02 May 2022Statistically Speaking v2.0…..Leni Could Win If the “Flaws” of the Pulse Asia Survey Were Rectified!!!By…FEATURED STORIES
However, in an interview over CNN Philippines, Holmes explained that regardless of the disproportionate representation of sectors, the results are still nationally representative of Filipino voters.
“Basically our sampling method secures that there is a representation and the total survey results would be representative of the entire country,” said Holmes.
“Whether there was an undersampling of age group, I need to check whether this is something within the margin of error for that particular segment, but the thing is that we’ve done the survey and we feel that it is nationally representative,” he added.
He also questioned whether the supposed underrepresentation or overrepresentation of groups based on their educational attainment would have an impact on the representativeness of the total sample.
“It is pretty difficult to come up with a survey that would really match the proportion based on educational attainment. In the first place, it’s difficult to come up with a sampling frame where you have knowledge of the people who have graduated from elementary school or the people who completed college,” said Holmes.
Holmes also defended its classification of socioeconomic classes, explaining that it is the same one used by other market research and public opinion firms.
“What we’ve seen in our own surveys is that the A, B, C, D, and E classification is a stable classification across time in the surveys we’ve done since 1999,” said Holmes.

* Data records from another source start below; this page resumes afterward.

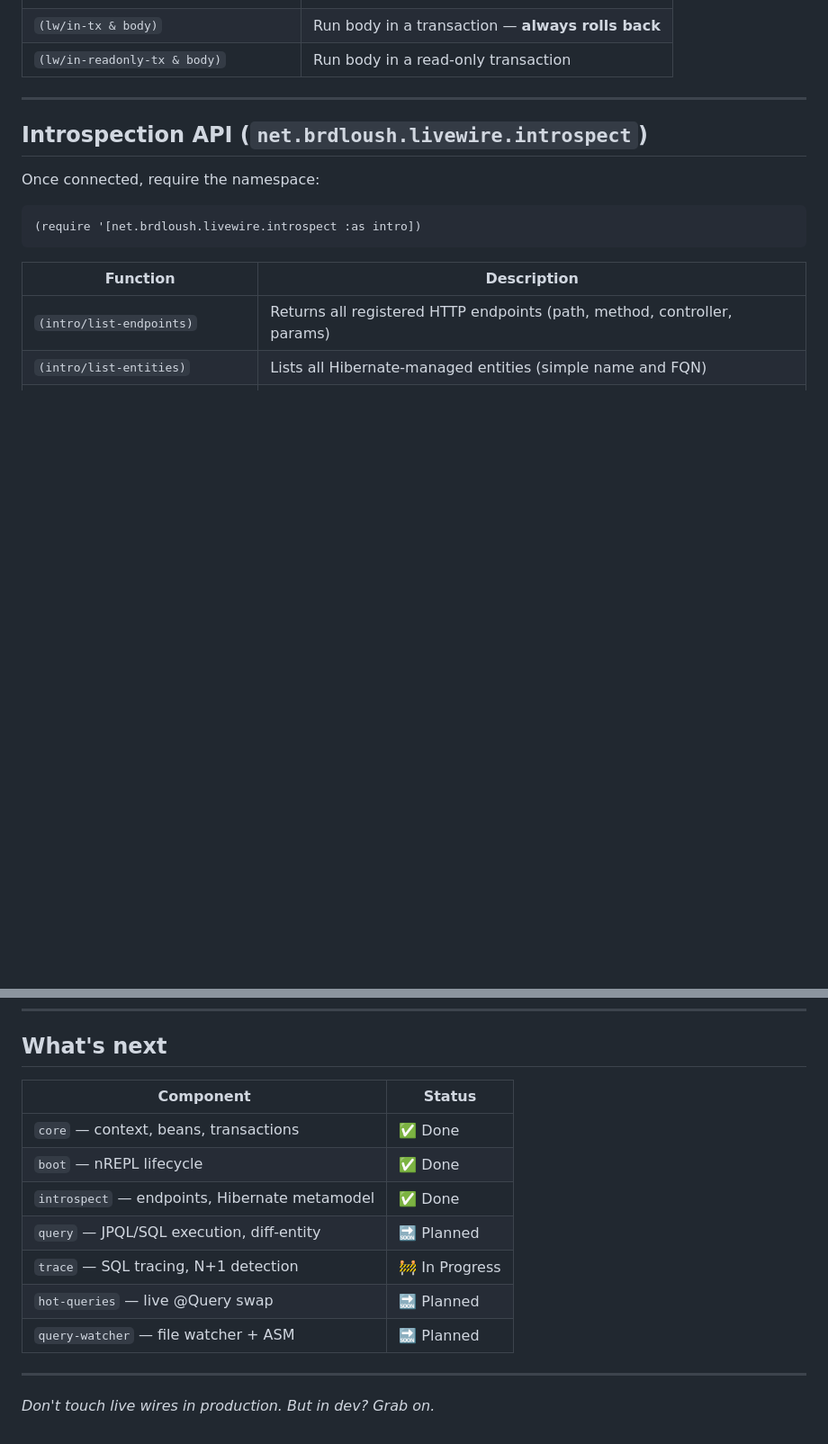
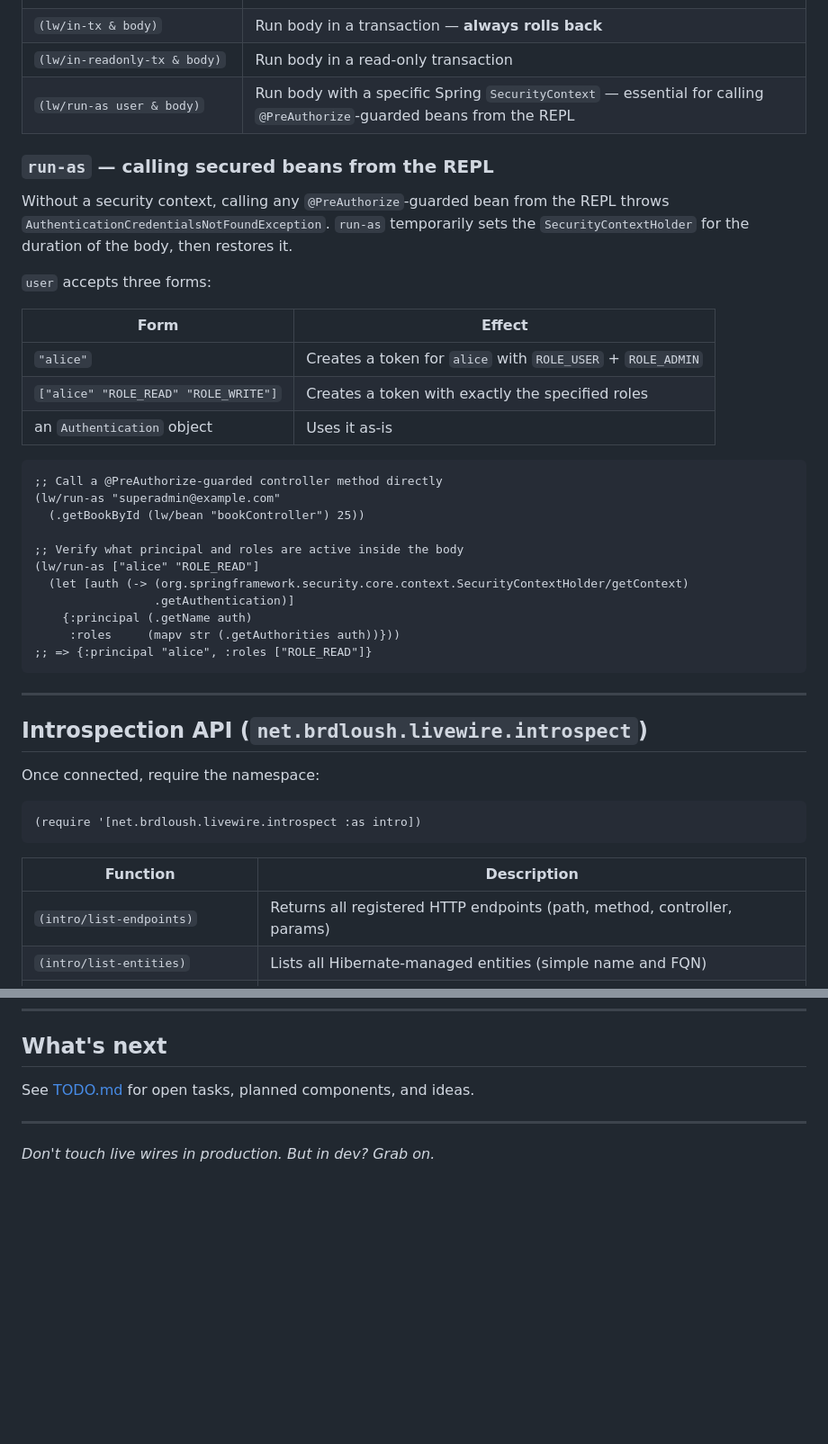
Before and after one commit to brdloush/livewire, a Markdown page: README.md, 2 parts joined by grey strips. Shown at 90% size. Rendered like a GitHub page; blank space fills up the shorter version.

Commit message:
docs: document run-as in README with table and usage examples
🤖 Generated with [eca](https://eca.dev)

Co-Authored-By: eca <noreply@eca.dev>

````diff
--- a/README.md
+++ b/README.md
@@ -118,6 +118,35 @@ Once connected, require the namespace:
 | `(lw/props-matching "spring\\.ds.*")` | Filter properties by regex |
 | `(lw/in-tx & body)` | Run body in a transaction — **always rolls back** |
 | `(lw/in-readonly-tx & body)` | Run body in a read-only transaction |
+| `(lw/run-as user & body)` | Run body with a specific Spring `SecurityContext` — essential for calling `@PreAuthorize`-guarded beans from the REPL |
+
+### `run-as` — calling secured beans from the REPL
+
+Without a security context, calling any `@PreAuthorize`-guarded bean from the REPL throws
+`AuthenticationCredentialsNotFoundException`. `run-as` temporarily sets the
+`SecurityContextHolder` for the duration of the body, then restores it.
+
+`user` accepts three forms:
+
+| Form | Effect |
+|---|---|
+| `"alice"` | Creates a token for `alice` with `ROLE_USER` + `ROLE_ADMIN` |
+| `["alice" "ROLE_READ" "ROLE_WRITE"]` | Creates a token with exactly the specified roles |
+| an `Authentication` object | Uses it as-is |
+
+```clojure
+;; Call a @PreAuthorize-guarded controller method directly
+(lw/run-as "superadmin@example.com"
+  (.getBookById (lw/bean "bookController") 25))
+
+;; Verify what principal and roles are active inside the body
+(lw/run-as ["alice" "ROLE_READ"]
+  (let [auth (-> (org.springframework.security.core.context.SecurityContextHolder/getContext)
+                 .getAuthentication)]
+    {:principal (.getName auth)
+     :roles     (mapv str (.getAuthorities auth))}))
+;; => {:principal "alice", :roles ["ROLE_READ"]}
+```
 
 ---
 
@@ -251,15 +280,7 @@ about.
 
 ## What's next
 
-| Component | Status |
-|---|---|
-| `core` — context, beans, transactions | ✅ Done |
-| `boot` — nREPL lifecycle | ✅ Done |
-| `introspect` — endpoints, Hibernate metamodel | ✅ Done |
-| `query` — JPQL/SQL execution, diff-entity | 🔜 Planned |
-| `trace` — SQL tracing, N+1 detection | 🚧 In Progress |
-| `hot-queries` — live @Query swap | 🔜 Planned |
-| `query-watcher` — file watcher + ASM | 🔜 Planned |
+See [TODO.md](TODO.md) for open tasks, planned components, and ideas.
 
 ---
 
````
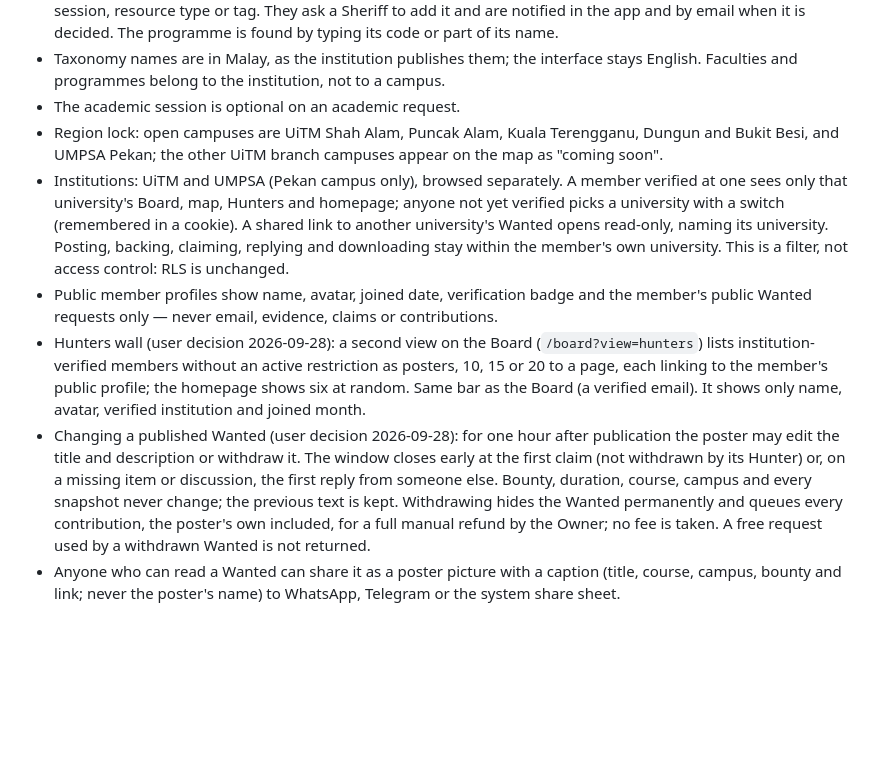
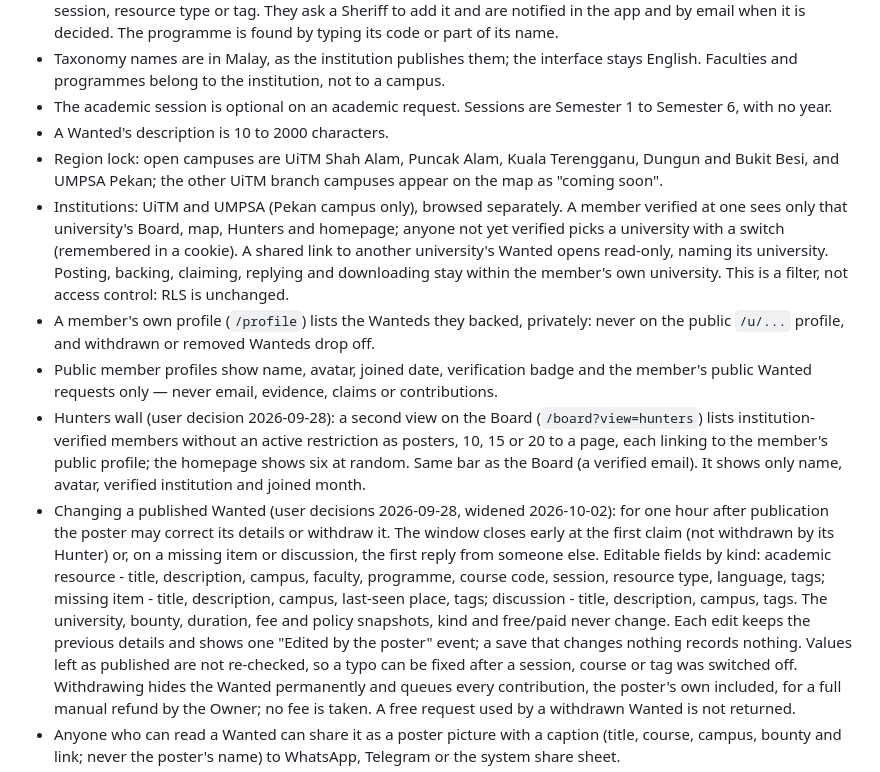
Before and after one commit to ReamyNadzri/bilik-kebal-2, a Markdown page: context/project-overview.md, the part around the change. GitHub-like rendering; blank space fills up the shorter version.

```diff
--- a/context/project-overview.md
+++ b/context/project-overview.md
@@ -58,7 +58,8 @@ VAULTIX is an English-first, production-oriented academic resource bounty market
   code or part of its name.
 - Taxonomy names are in Malay, as the institution publishes them; the interface stays English.
   Faculties and programmes belong to the institution, not to a campus.
-- The academic session is optional on an academic request.
+- The academic session is optional on an academic request. Sessions are Semester 1 to Semester 6, with no year.
+- A Wanted's description is 10 to 2000 characters.
 - Region lock: open campuses are UiTM Shah Alam, Puncak Alam, Kuala Terengganu, Dungun and Bukit
   Besi, and UMPSA Pekan; the other UiTM branch campuses appear on the map as "coming soon".
 - Institutions: UiTM and UMPSA (Pekan campus only), browsed separately. A member verified at one
@@ -66,16 +67,23 @@ VAULTIX is an English-first, production-oriented academic resource bounty market
   university with a switch (remembered in a cookie). A shared link to another university's Wanted
   opens read-only, naming its university. Posting, backing, claiming, replying and downloading stay
   within the member's own university. This is a filter, not access control: RLS is unchanged.
+- A member's own profile (`/profile`) lists the Wanteds they backed, privately: never on the public `/u/...` profile, and withdrawn or removed Wanteds drop off.
 - Public member profiles show name, avatar, joined date, verification badge and the member's
   public Wanted requests only — never email, evidence, claims or contributions.
 - Hunters wall (user decision 2026-09-28): a second view on the Board (`/board?view=hunters`)
   lists institution-verified members without an active restriction as posters, 10, 15 or 20 to a
   page, each linking to the member's public profile; the homepage shows six at random. Same bar as
   the Board (a verified email). It shows only name, avatar, verified institution and joined month.
-- Changing a published Wanted (user decision 2026-09-28): for one hour after publication the poster
-  may edit the title and description or withdraw it. The window closes early at the first claim
-  (not withdrawn by its Hunter) or, on a missing item or discussion, the first reply from someone
-  else. Bounty, duration, course, campus and every snapshot never change; the previous text is kept.
+- Changing a published Wanted (user decisions 2026-09-28, widened 2026-10-02): for one hour after
+  publication the poster may correct its details or withdraw it. The window closes early at the
+  first claim (not withdrawn by its Hunter) or, on a missing item or discussion, the first reply
+  from someone else. Editable fields by kind: academic resource - title, description, campus,
+  faculty, programme, course code, session, resource type, language, tags; missing item - title,
+  description, campus, last-seen place, tags; discussion - title, description, campus, tags. The
+  university, bounty, duration, fee and policy snapshots, kind and free/paid never change. Each edit
+  keeps the previous details and shows one "Edited by the poster" event; a save that changes nothing
+  records nothing. Values left as published are not re-checked, so a typo can be fixed after a
+  session, course or tag was switched off.
   Withdrawing hides the Wanted permanently and queues every contribution, the poster's own
   included, for a full manual refund by the Owner; no fee is taken. A free request used by a
   withdrawn Wanted is not returned.
```
Also changed, not shown: context/architecture.md (+3 -0 lines), context/progress-tracker.md (+48 -0 lines).
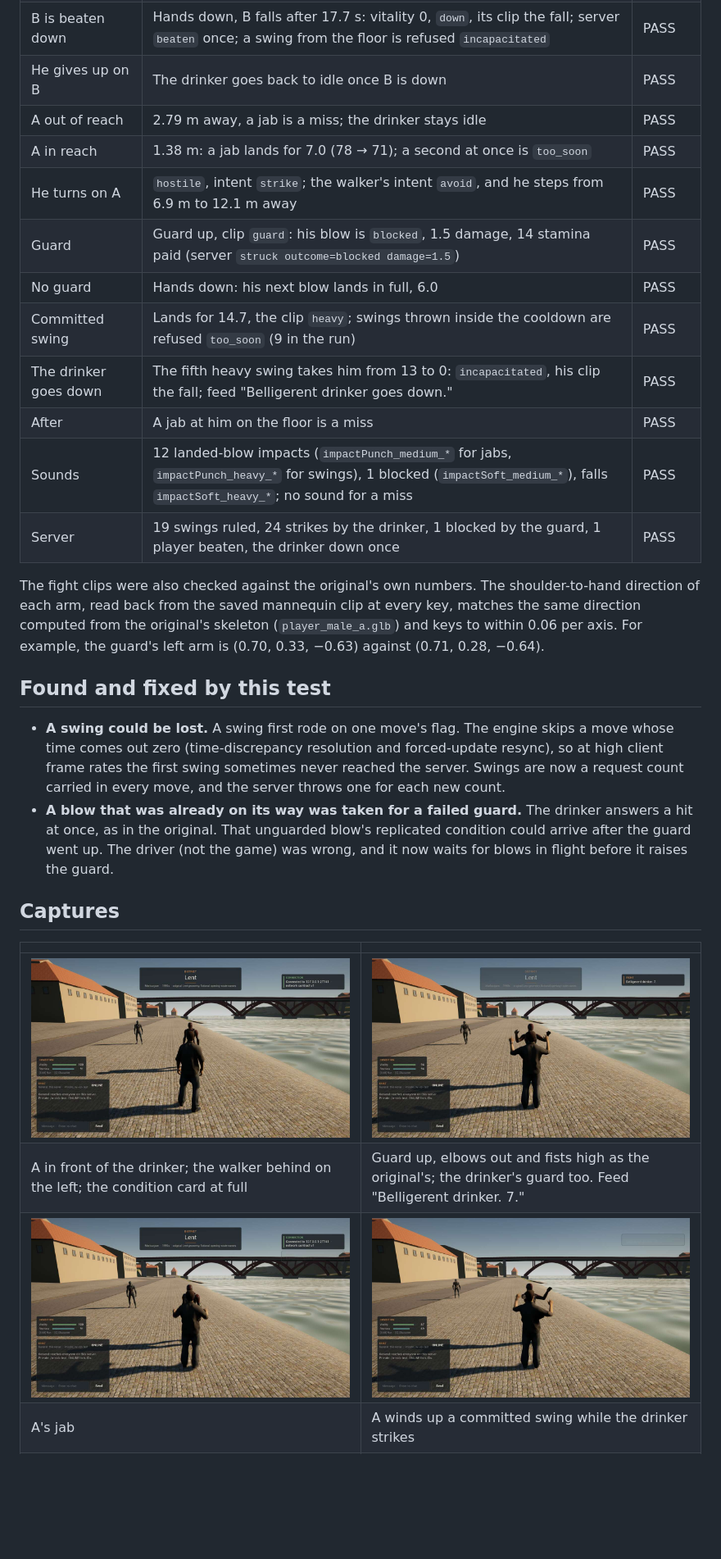
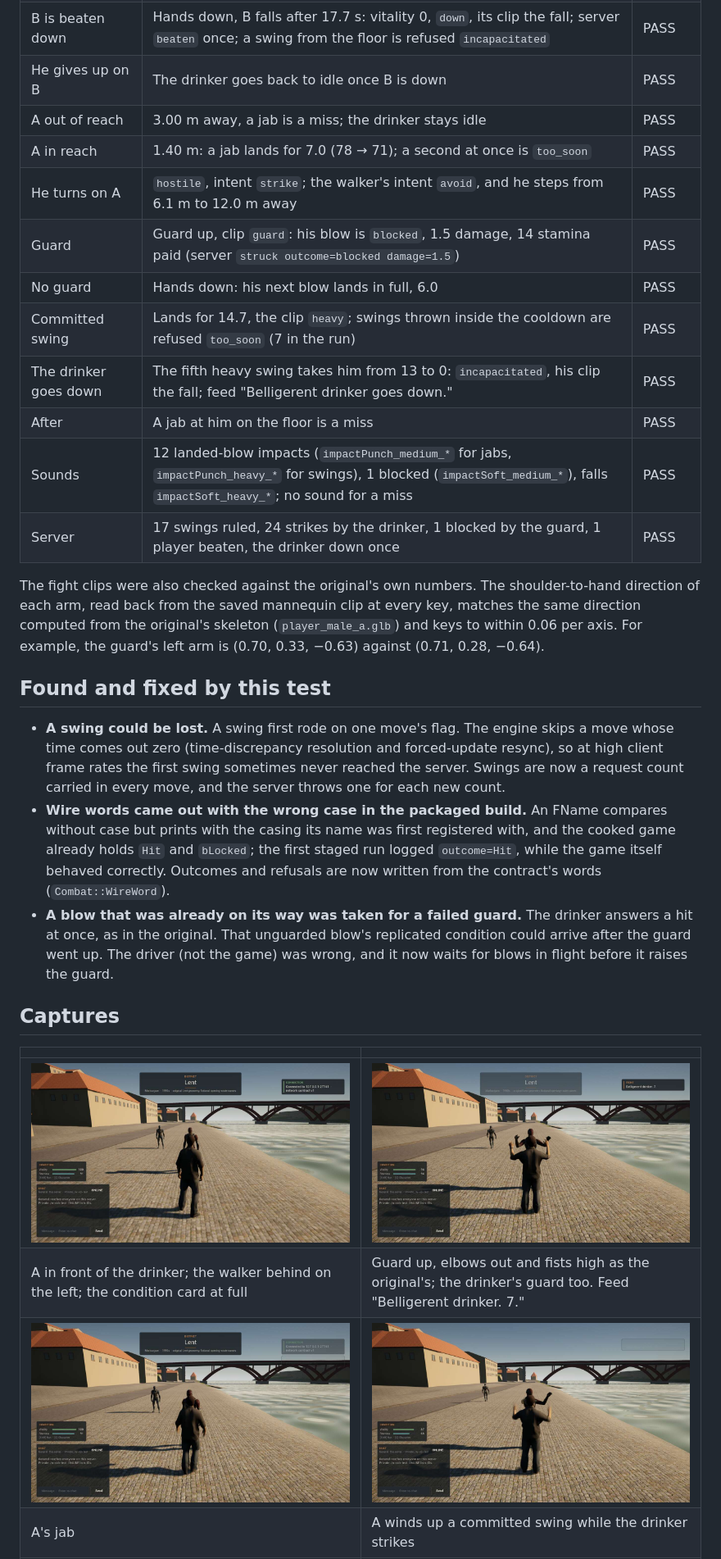
Before and after one commit to simon-gros/MarburgumII, a Markdown page: Docs/STAGE1_COMBAT_EVIDENCE.md, the part around one of its changes. Shown at 82% size. Rendered like a GitHub page; pictures changed too: Docs/Captures/stage1-combat/combat-a-before.jpg, Docs/Captures/stage1-combat/combat-a-guard.jpg, Docs/Captures/stage1-combat/combat-a-heavy.jpg; blank space fills up the shorter version.

```diff
--- a/Docs/STAGE1_COMBAT_EVIDENCE.md
+++ b/Docs/STAGE1_COMBAT_EVIDENCE.md
@@ -37,22 +37,23 @@ Per [ADR-008](DECISIONS.md) the status is `implemented_awaiting_owner_playtest`.
 | B in reach jabs | Hit `lent_drunk` for 7.0 (85 → 78); the drinker staggers, then turns hostile | PASS |
 | B is beaten down | Hands down, B falls after 17.7 s: vitality 0, `down`, its clip the fall; server `beaten` once; a swing from the floor is refused `incapacitated` | PASS |
 | He gives up on B | The drinker goes back to idle once B is down | PASS |
-| A out of reach | 2.79 m away, a jab is a miss; the drinker stays idle | PASS |
-| A in reach | 1.38 m: a jab lands for 7.0 (78 → 71); a second at once is `too_soon` | PASS |
-| He turns on A | `hostile`, intent `strike`; the walker's intent `avoid`, and he steps from 6.9 m to 12.1 m away | PASS |
+| A out of reach | 3.00 m away, a jab is a miss; the drinker stays idle | PASS |
+| A in reach | 1.40 m: a jab lands for 7.0 (78 → 71); a second at once is `too_soon` | PASS |
+| He turns on A | `hostile`, intent `strike`; the walker's intent `avoid`, and he steps from 6.1 m to 12.0 m away | PASS |
 | Guard | Guard up, clip `guard`: his blow is `blocked`, 1.5 damage, 14 stamina paid (server `struck outcome=blocked damage=1.5`) | PASS |
 | No guard | Hands down: his next blow lands in full, 6.0 | PASS |
-| Committed swing | Lands for 14.7, the clip `heavy`; swings thrown inside the cooldown are refused `too_soon` (9 in the run) | PASS |
+| Committed swing | Lands for 14.7, the clip `heavy`; swings thrown inside the cooldown are refused `too_soon` (7 in the run) | PASS |
 | The drinker goes down | The fifth heavy swing takes him from 13 to 0: `incapacitated`, his clip the fall; feed "Belligerent drinker goes down." | PASS |
 | After | A jab at him on the floor is a miss | PASS |
 | Sounds | 12 landed-blow impacts (`impactPunch_medium_*` for jabs, `impactPunch_heavy_*` for swings), 1 blocked (`impactSoft_medium_*`), falls `impactSoft_heavy_*`; no sound for a miss | PASS |
-| Server | 19 swings ruled, 24 strikes by the drinker, 1 blocked by the guard, 1 player beaten, the drinker down once | PASS |
+| Server | 17 swings ruled, 24 strikes by the drinker, 1 blocked by the guard, 1 player beaten, the drinker down once | PASS |
 
 The fight clips were also checked against the original's own numbers. The shoulder-to-hand direction of each arm, read back from the saved mannequin clip at every key, matches the same direction computed from the original's skeleton (`player_male_a.glb`) and keys to within 0.06 per axis. For example, the guard's left arm is (0.70, 0.33, −0.63) against (0.71, 0.28, −0.64).
 
 ## Found and fixed by this test
 
 - **A swing could be lost.** A swing first rode on one move's flag. The engine skips a move whose time comes out zero (time-discrepancy resolution and forced-update resync), so at high client frame rates the first swing sometimes never reached the server. Swings are now a request count carried in every move, and the server throws one for each new count.
+- **Wire words came out with the wrong case in the packaged build.** An FName compares without case but prints with the casing its name was first registered with, and the cooked game already holds `Hit` and `bLocked`; the first staged run logged `outcome=Hit`, while the game itself behaved correctly. Outcomes and refusals are now written from the contract's words (`Combat::WireWord`).
 - **A blow that was already on its way was taken for a failed guard.** The drinker answers a hit at once, as in the original. That unguarded blow's replicated condition could arrive after the guard went up. The driver (not the game) was wrong, and it now waits for blows in flight before it raises the guard.
 
 ## Captures
```
Also changed, not shown: other parts of Docs/STAGE1_COMBAT_EVIDENCE.md (+6 -6 lines), Docs/Captures/stage1-combat/combat-a-down.jpg, 7 other files.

Despite all these, Holmes admitted that there are still factors or specific conditions that their polls will not be able to predict, one of which is the actual voter turnout on May 9.
“One of the things that survey institutions or organizations have noted is that there are things that you cannot in any way account for, one would be voting turnout,” said the polling firm head.
“But in the past our surveys, especially the ones closest to the elections, have come very close to the actual results,” Homes added.
On Monday, exactly a week before the national and local elections, the Pulse Asia polling firm released its final presidential surveys where it showed almost zero movement in the latest Pulse Asia presidential survey held from April 16 to 21.
The two frontrunners continue to be Former senator Ferdinand “Bongbong” Marcos Jr. and Vice President Leni Robredo, with the former continuing to lead with 56 percent of the respondents and Robredo at 23 percent.
The survey results were obtained by interviewing 2,400 respondents aged 18 and above while maintaining a ± 2% error margin at the 95 percent confidence level.
Subscribe to our daily newsletter
Subscribe to INQUIRER PLUS to get access to The Philippine Daily Inquirer & other 70+ titles, share up to 5 gadgets, listen to the news, download as early as 4am & share articles on social media. Call 896 6000.